A new market for overnight accommodation was opening up. This was based on privately owned guesthouses, which aren’t centrally organized. The size of the market was huge – almost a million rooms per night.

The first mover’s strategy was growth at any cost. They got to 500 rooms pers night within a year, but their burn rate was very high. They secured funding from a Silicon Valley VC and were losing on each transaction.

When I built my financial models, I easily saw what they were doing but couldn’t see any way to stop the massive cash outflow within five years. The marketing costs and costs of acquisition exceeded income by three times, even after five years.

I had two choices: do what the first mover was doing, but faster and better or find some form of differentiation. I chose the latter. When I presented my strategy, the first investors said I wasn’t growing fast enough and they weren’t impressed by my arguments that growth at any cost wasn’t viable in the long-term.

What should I do? Accept the money on their conditions? Wait for another investor? Or do more work and find another strategy?

Does customer segmentation really matter if they're all our customers?

We need a customer acquisition strategy and to know the cost of getting each new customer.
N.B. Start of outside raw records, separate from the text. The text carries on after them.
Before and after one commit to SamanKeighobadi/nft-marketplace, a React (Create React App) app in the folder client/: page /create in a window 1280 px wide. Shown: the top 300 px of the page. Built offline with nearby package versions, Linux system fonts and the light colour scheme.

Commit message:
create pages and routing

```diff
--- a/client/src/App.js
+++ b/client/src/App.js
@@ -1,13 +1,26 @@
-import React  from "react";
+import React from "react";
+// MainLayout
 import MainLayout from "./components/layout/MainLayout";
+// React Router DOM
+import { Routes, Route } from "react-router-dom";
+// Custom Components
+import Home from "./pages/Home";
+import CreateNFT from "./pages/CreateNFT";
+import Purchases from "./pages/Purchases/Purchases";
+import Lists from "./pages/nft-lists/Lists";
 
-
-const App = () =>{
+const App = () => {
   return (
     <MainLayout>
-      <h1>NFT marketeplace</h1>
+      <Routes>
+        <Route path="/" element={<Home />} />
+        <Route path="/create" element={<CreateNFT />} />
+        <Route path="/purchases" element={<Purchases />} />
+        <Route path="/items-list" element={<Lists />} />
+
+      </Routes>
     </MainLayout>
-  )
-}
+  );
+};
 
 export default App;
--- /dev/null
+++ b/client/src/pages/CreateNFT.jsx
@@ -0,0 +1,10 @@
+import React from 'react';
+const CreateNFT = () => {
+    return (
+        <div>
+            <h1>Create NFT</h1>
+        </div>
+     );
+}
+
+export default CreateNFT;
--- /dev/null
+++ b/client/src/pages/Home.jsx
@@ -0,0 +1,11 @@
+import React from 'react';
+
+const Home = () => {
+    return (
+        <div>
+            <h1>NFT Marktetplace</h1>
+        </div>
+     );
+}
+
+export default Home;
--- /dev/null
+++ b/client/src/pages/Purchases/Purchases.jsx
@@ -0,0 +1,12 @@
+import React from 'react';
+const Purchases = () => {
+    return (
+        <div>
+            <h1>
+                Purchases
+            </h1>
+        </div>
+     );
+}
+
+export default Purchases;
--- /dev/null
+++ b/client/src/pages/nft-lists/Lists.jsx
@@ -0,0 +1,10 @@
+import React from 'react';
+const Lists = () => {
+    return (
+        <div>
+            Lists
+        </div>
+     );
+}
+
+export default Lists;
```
I’m not sure how to get this information.

Does it really matter if we get our business from different consumer segments than planned as long as we have customers and they pay us? How different can different consumers really be?